The development of live fish markets in the early 1990s has created a strong demand for temperate reef species, specifically banded morwong and wrasse. Prior to these developments these species had little commercial value, often being used as bait for rock lobster. This demand has resulted in major increases in fishing pressure directed at the reef fish communities and while there has been much work on tropical species, our knowledge of how temperate reef species respond to fishing pressure is comparatively poor.
Although banded morwong and wrasse have vastly different life history characteristics (early life history, reproductive strategies and age and growth), they are basically sedentary, exhibiting population structuring at a small spatial scale. However, related to the general mis-match between the spatial scales of fishery management, fishing operations and fish population structure, there is considerable potential for localised depletion, and hence for serial depletion of the resources.
In Tasmania, steady declines in catch and catch rates have led to concerns that fishing has already significantly impacted banded morwong stocks. In Victoria, a more controlled approach to the development of the fishery has been taken, with an initial three-year developmental phase to be followed by a review to ascertain long-term sustainability.
Although key fishery indicators, catches and catch rates (analysed at state-wide or regional scales) have remained relatively stable for wrasse, there are anecdotal reports of localised depletions from Tasmania. Furthermore, the selective removal of adult male blue-throat wrasse has the potential to impact significantly on egg production even if female spawner biomass is adequate.

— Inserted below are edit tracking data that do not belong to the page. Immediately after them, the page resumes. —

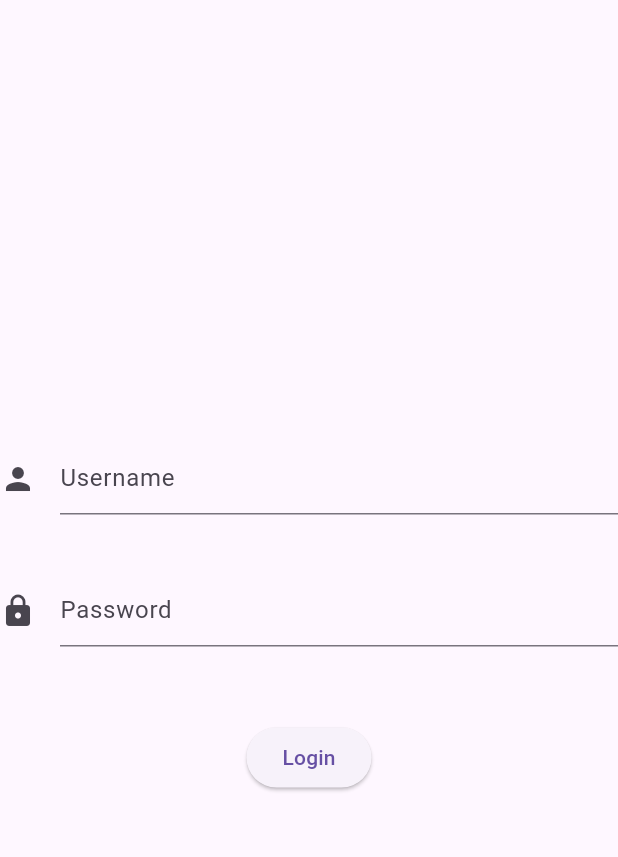
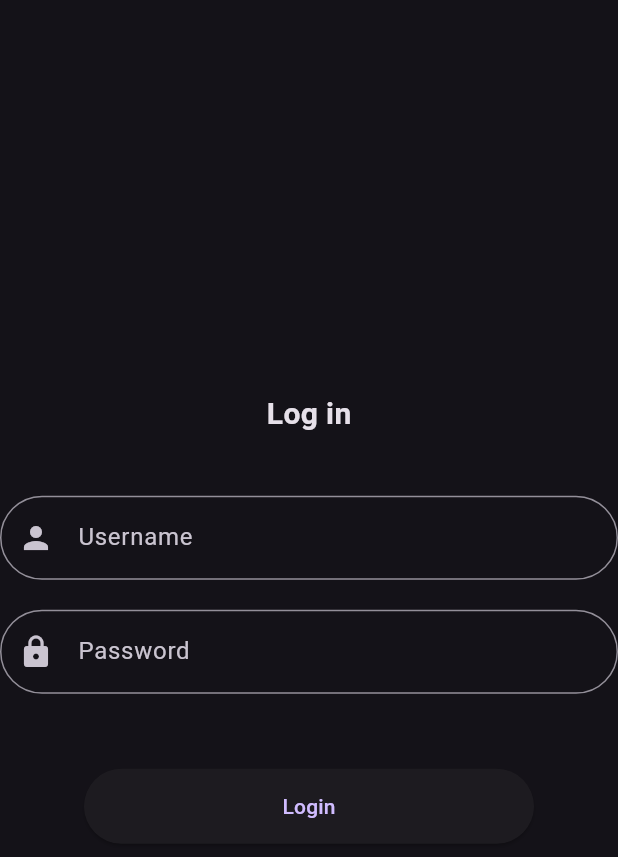
Before and after one commit to Aid-Code/DAP-2024, a Flutter app: the screen it shows after launch, on a phone screen of 412 x 824 dp. Shown: the top 857 px of the screen. Run offline on Flutter 3.47's test engine with Material 3 defaults, Android fonts, the phone set to English and light mode, and no system bars; our stand-ins replace go_router.

Commit message:
App linda y en dark theme

```diff
--- a/App Login/ejemplo_flutter_app/lib/main.dart
+++ b/App Login/ejemplo_flutter_app/lib/main.dart
@@ -5,16 +5,14 @@ void main() {
   runApp(MainApp());
 }
 
-class MainApp extends StatelessWidget
-{
+class MainApp extends StatelessWidget {
   MainApp({super.key});
 
   @override
-  Widget build(BuildContext context)
-  {
-    return MaterialApp.router
-    (
+  Widget build(BuildContext context) {
+    return MaterialApp.router(
       routerConfig: appRouter,
+      theme: ThemeData.dark(),
     );
   }
 }
--- a/App Login/ejemplo_flutter_app/lib/screens/login_screen.dart
+++ b/App Login/ejemplo_flutter_app/lib/screens/login_screen.dart
@@ -1,10 +1,10 @@
 import 'package:ejemplo_flutter_app/screens/home_screen.dart';
 import 'package:flutter/material.dart';
+import 'package:flutter/widgets.dart';
 import 'package:go_router/go_router.dart';
 
 // ignore: must_be_immutable
-class LoginScreen extends StatelessWidget
-{
+class LoginScreen extends StatelessWidget {
   static const name = 'LoginScreen';
   LoginScreen({super.key});
 
@@ -14,51 +14,62 @@ class LoginScreen extends StatelessWidget
   String pass = '123';
 
   @override
-  Widget build(BuildContext context)
-  {
-    return Scaffold
-    (
-      body: Center
-      (
-        child: Column
-        (
+  Widget build(BuildContext context) {
+    return Scaffold(
+        body: Center(
+      child: Column(
         mainAxisAlignment: MainAxisAlignment.center,
-          children:
-          [
-            TextField
-            (
+        children: [
+          const Text(
+            'Log in',
+            style: TextStyle(fontSize: 20, fontWeight: FontWeight.bold),
+          ),
+          const SizedBox(
+            height: 40,
+          ),
+          TextField(
             controller: userController,
-              decoration: const InputDecoration(hintText: 'Username', icon: Icon(Icons.person)),
+            decoration: const InputDecoration(
+                hintText: 'Username',
+                prefixIcon: Icon(Icons.person),
+                border: OutlineInputBorder(
+                    borderRadius: BorderRadius.all(Radius.circular(30)))),
           ),
-            const SizedBox(height: 40,),
-            TextField
-            (
+          const SizedBox(
+            height: 20,
+          ),
+          TextField(
             controller: passController,
-              decoration: const InputDecoration(hintText: 'Password', icon: Icon(Icons.lock),),
+            decoration: const InputDecoration(
+                hintText: 'Password',
+                prefixIcon: Icon(Icons.lock),
+                border: OutlineInputBorder(
+                    borderRadius: BorderRadius.all(Radius.circular(30)))),
             obscureText: true,
           ),
-            const SizedBox(height: 50,),
-            ElevatedButton
-            (
-              onPressed: ()
-              {
+          const SizedBox(
+            height: 50,
+          ),
+          ElevatedButton(
+              style: ElevatedButton.styleFrom(
+                  fixedSize: const Size(300, 50),
+                  shape: RoundedRectangleBorder(
+                      borderRadius: BorderRadius.circular(30))),
+              onPressed: () {
                 String inputUser = userController.text;
                 String inputPass = passController.text;
 
-                if(inputUser == user && inputPass == pass)
-                {
-                  context.pushNamed(HomeScreen.name, extra: userController.text);
-                }
-                else if(userController.text != user || passController.text != pass)
-                {
-
-                }
+                if (inputUser == user && inputPass == pass) {
+                  context.pushNamed(HomeScreen.name,
+                      extra: userController.text);
+                } else if (userController.text != user ||
+                    passController.text != pass) {}
               },
-              child: const Text('Login')
-            )
+              child: const Text(
+                'Login',
+              ))
         ],
       ),
-      )
-    );
+    ));
   }
 }
```
Also changed, not shown: App Login/ejemplo_flutter_app/lib/screens/home_screen.dart (+15 -8 lines). Lines whose indentation alone changed are shown as unchanged.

There is therefore an urgent need to develop robust stock assessments, appropriate performance indicators and monitoring strategies for these species if they are to be managed sustainably. However, being small-scale fisheries based on sedentary, spatially structured populations, an innovative approach to fishery and biological monitoring and data analyses is required. Since Tasmanian, Victorian and South Australian fisheries share many common characteristics there are considerable benefits from a coordinated approach to this issue. This study will also have broader implications for other small-scale and data poor fisheries.